Edited by Ines G. Županov
Through its missionary, pedagogical, and scientific accomplishments, the Society of Jesus—known as the Jesuits—became one of the first institutions with a truly “global” reach, in practice and intention. The Oxford Handbook of the Jesuits offers a critical assessment of the order, helping to chart new directions for research at a time when there is renewed interest in Jesuit studies. In particular, the Hand- book examines their resilient dynamism and innovative spirit, grounded in Catholic theology and Christian spirituality, but also profoundly rooted in society and cultural institutions. It also explores Jesuit contributions to education, the arts, politics, and theology, among others.
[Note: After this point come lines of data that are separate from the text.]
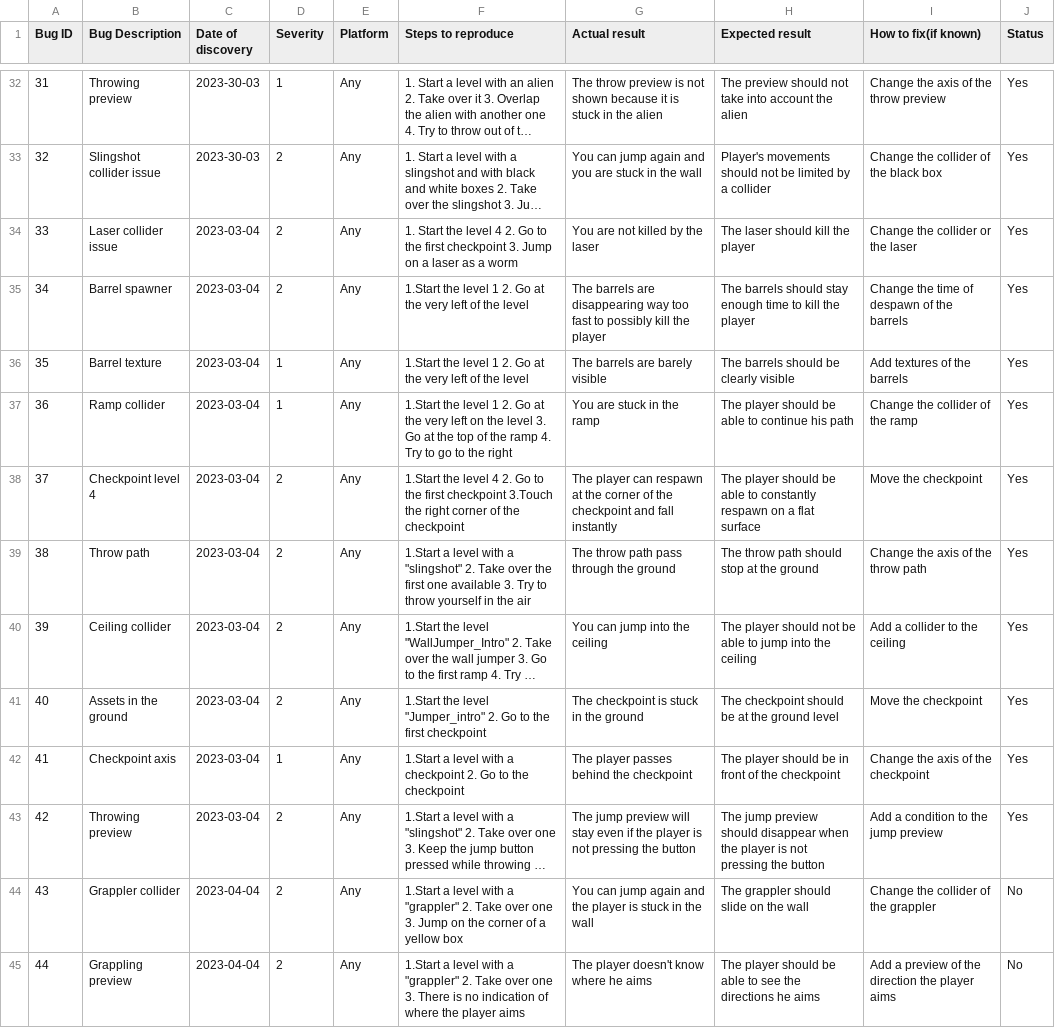
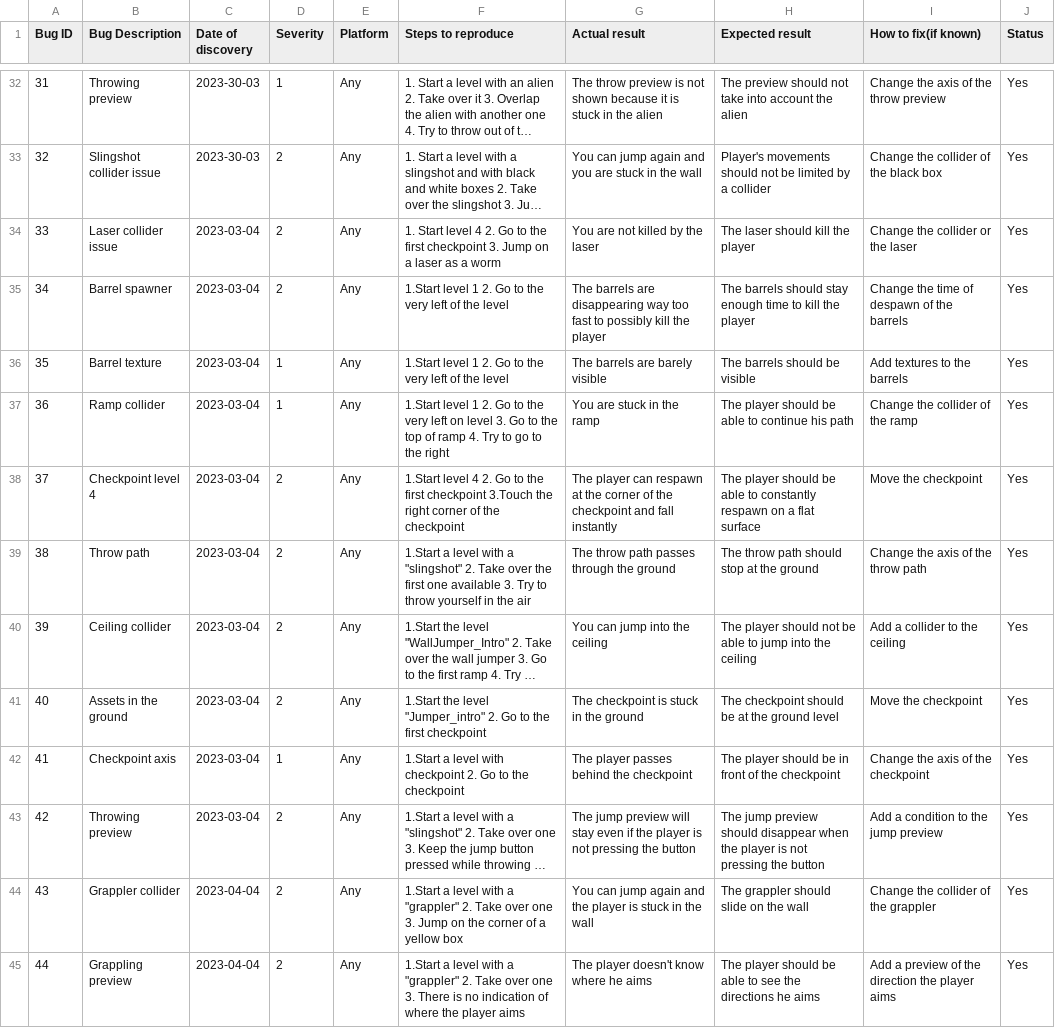
Before and after one commit to algosup/2022-2023-project-4-game-design-Team-7, a CSV file: documents/QA/Test Report.csv, drawn as a sheet; only a part is shown, gaps mark what is left out; long unchanged cells end in …; the diff covers the shown part only; the diff names each change by its address in the sheet, - before the commit and + after, or states it on an @@ line.

```diff
--- a/documents/QA/Test Report.csv
+++ b/documents/QA/Test Report.csv
-F34 (Steps to reproduce): 1. Start the level 4…
+F34 (Steps to reproduce): 1. Start level 4…
-F35:F36 (Steps to reproduce): 1.Start the level 1 2. Go at the very…
+F35:F36 (Steps to reproduce): 1.Start level 1 2. Go to the very…
-H36 (Expected result): The barrels should be clearly visible
+H36 (Expected result): The barrels should be visible
-I36 (How to fix(if known)): Add textures of the barrels
+I36 (How to fix(if known)): Add textures to the barrels
-F37 (Steps to reproduce): 1.Start the level 1 2. Go at the very left on the level 3. Go at the top of the ramp 4.…
+F37 (Steps to reproduce): 1.Start level 1 2. Go to the very left on level 3. Go to the top of ramp 4.…
-F38 (Steps to reproduce): 1.Start the level 4…
+F38 (Steps to reproduce): 1.Start level 4…
-G39 (Actual result): The throw path pass through the ground
+G39 (Actual result): The throw path passes through the ground
-F42 (Steps to reproduce): …level with a checkpoint 2.…
+F42 (Steps to reproduce): …level with checkpoint 2.…
-J44:J45 (Status): No
+J44:J45 (Status): Yes
```
Also changed, not shown: 34 edited cells elsewhere in this file, 1 other file.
The volume is organized in seven major sections, totaling forty chapters, on the order’s foundation and administration, the theological underpinnings of its activities, the Jesuit involvement with secular culture, missiology, the order’s contributions to the arts and sciences, the suppression the order endured in the eighteenth century, and finally, the resto- ration. The volume also looks at the way the Jesuit order is changing, including becoming more non-European and ethnically diverse, with its members increasingly interested in engaging society in addition to traditional pastoral duties.